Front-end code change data

- - - - -

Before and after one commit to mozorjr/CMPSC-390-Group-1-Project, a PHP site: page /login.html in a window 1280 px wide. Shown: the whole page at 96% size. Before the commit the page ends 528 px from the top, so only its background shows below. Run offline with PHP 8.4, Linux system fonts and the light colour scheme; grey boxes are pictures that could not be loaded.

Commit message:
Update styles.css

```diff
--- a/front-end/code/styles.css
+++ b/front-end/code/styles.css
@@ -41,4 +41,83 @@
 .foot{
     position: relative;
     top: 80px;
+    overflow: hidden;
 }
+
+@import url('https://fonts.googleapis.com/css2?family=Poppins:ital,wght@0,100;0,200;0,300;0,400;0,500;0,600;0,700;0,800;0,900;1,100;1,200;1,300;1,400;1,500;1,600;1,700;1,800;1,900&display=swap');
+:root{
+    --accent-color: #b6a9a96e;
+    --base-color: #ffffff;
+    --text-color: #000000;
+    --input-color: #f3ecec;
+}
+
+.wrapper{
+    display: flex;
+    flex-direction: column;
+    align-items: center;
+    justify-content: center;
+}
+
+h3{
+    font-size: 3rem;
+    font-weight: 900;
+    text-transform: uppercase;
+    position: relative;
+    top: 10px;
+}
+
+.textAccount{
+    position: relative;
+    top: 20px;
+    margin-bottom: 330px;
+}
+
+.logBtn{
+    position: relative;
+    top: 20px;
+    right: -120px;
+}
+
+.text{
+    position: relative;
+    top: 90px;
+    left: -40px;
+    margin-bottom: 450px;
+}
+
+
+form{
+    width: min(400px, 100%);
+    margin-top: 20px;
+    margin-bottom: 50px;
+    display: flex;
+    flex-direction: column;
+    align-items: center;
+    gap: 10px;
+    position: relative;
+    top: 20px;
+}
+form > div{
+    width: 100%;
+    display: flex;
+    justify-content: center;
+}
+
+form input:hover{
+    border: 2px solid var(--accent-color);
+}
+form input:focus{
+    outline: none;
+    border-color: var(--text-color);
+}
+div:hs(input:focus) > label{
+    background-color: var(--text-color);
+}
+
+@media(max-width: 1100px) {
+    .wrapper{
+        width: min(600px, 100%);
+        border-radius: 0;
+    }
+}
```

- - - - -

In the entries above, how many lines contain the word "styles"? Provide the number alone.

» EXERCISE OUTPUT:
3